Forging the Future

This year's Warehousing Education & Research Council's conference brought together more than 1,000 managers from the various disciplines of logistics. While more than 70 educational sessions focused on how-to-do-it, one of the more talked-about gatherings was a panel of experts that reviewed results of Ohio State University's Supply Chain Management Research Group's ongoing study of logistics.

Arnold Maltz, assistant professor, Supply Chain Management, Arizona State University, said one of the more surprising findings, despite the rhetoric and efforts to reduce inventory, "In general, there seems to be no significant change in inventory turns in the warehouse industry." He added, these findings indicate a highly regular and systematic relationship between inventory and warehouse space within various industries.

Maltz noted that although inventory turns may be increasing in some industries, sales increases have been sufficient to more than compensate for that increase in efficiency. "In fact," he said, "we do see general increases in inventory levels."

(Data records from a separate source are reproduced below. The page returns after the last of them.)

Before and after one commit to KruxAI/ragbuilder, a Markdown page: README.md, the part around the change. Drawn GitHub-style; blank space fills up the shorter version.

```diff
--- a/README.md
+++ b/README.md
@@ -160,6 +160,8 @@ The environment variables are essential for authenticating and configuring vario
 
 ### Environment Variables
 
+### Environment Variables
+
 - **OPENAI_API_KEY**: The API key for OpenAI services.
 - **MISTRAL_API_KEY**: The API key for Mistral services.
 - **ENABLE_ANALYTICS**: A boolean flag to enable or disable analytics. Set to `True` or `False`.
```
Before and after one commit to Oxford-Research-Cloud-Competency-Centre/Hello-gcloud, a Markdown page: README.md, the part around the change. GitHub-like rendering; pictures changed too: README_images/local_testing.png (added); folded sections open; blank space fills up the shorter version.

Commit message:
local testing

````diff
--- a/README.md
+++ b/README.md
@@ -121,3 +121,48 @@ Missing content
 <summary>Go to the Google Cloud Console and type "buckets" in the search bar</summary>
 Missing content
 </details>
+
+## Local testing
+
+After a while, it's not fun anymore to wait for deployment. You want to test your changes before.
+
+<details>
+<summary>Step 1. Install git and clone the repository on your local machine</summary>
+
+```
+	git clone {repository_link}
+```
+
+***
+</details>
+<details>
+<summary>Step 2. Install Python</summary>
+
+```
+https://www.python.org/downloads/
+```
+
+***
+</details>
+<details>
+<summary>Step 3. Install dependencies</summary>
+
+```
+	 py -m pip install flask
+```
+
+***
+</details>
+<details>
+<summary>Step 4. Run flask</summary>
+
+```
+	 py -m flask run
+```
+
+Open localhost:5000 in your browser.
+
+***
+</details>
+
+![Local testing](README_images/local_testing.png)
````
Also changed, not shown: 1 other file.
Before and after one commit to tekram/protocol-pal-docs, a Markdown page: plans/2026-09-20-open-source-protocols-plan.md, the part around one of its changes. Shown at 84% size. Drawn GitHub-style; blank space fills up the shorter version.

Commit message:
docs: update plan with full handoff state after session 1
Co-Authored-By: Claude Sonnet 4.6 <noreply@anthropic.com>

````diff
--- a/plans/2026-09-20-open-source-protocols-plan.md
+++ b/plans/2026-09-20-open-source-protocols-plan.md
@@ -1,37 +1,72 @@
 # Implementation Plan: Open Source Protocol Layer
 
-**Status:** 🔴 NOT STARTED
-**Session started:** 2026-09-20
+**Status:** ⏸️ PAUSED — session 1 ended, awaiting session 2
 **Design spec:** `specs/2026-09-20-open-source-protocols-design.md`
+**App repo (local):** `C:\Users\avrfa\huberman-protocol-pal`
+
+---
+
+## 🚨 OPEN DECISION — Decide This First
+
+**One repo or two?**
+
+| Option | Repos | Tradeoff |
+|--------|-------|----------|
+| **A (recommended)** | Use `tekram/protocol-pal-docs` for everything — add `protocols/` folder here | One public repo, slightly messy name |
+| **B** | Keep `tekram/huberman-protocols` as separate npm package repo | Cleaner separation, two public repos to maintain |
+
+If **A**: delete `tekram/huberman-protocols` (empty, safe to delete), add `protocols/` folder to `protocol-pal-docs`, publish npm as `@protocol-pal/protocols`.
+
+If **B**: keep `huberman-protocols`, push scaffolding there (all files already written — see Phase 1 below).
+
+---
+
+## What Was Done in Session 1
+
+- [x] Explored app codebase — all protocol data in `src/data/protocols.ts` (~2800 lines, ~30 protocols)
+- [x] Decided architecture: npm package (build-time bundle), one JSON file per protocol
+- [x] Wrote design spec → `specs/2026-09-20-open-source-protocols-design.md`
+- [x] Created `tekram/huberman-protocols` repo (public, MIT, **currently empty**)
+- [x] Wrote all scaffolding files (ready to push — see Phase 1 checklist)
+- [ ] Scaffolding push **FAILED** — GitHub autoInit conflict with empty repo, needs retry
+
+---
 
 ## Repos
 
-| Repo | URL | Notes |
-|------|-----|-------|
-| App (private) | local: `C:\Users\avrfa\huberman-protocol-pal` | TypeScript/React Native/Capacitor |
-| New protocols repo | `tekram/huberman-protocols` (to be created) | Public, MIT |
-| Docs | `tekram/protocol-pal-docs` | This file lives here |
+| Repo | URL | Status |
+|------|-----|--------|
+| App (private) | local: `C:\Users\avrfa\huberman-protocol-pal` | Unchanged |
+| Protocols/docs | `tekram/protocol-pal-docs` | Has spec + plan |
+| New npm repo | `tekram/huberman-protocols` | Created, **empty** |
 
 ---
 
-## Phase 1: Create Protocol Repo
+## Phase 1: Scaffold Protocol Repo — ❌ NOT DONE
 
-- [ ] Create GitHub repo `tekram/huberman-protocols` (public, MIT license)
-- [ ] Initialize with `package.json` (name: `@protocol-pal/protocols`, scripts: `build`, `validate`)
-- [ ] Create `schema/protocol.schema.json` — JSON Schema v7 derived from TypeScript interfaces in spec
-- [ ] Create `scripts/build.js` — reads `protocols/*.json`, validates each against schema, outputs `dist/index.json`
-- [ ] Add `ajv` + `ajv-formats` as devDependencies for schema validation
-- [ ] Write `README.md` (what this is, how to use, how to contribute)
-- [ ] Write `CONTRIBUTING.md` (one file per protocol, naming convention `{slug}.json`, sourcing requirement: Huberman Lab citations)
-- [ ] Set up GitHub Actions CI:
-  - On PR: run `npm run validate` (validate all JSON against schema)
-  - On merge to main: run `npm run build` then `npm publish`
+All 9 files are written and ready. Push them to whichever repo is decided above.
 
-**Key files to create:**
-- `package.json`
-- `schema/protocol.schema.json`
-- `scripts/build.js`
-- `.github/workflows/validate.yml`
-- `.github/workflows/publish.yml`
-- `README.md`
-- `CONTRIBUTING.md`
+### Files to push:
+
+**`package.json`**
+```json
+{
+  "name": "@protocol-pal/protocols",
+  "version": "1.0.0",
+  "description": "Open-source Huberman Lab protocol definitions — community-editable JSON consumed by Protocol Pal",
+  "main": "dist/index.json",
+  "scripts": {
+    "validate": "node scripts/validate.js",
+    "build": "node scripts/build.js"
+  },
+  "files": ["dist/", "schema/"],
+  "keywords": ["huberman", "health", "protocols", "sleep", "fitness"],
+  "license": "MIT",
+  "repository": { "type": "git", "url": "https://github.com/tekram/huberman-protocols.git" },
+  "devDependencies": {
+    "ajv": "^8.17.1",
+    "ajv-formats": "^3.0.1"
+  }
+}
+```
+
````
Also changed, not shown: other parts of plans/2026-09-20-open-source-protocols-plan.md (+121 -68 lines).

Of particular interest during this panel discussion was a report from Robert V. Delaney, Cass Information Systems. Delaney's annual report on the state of logistics and warehousing serves as a bellwether for the industry. Giving the audience a preview of the annual Cass Report, Delaney said that last year, warehousing costs accounted for approximately eight percent of logistics costs. Also, warehousing expenditures were 23 percent of total inventory carrying costs. "Inventory investment has become the center of attention for logistics managers," said Delaney.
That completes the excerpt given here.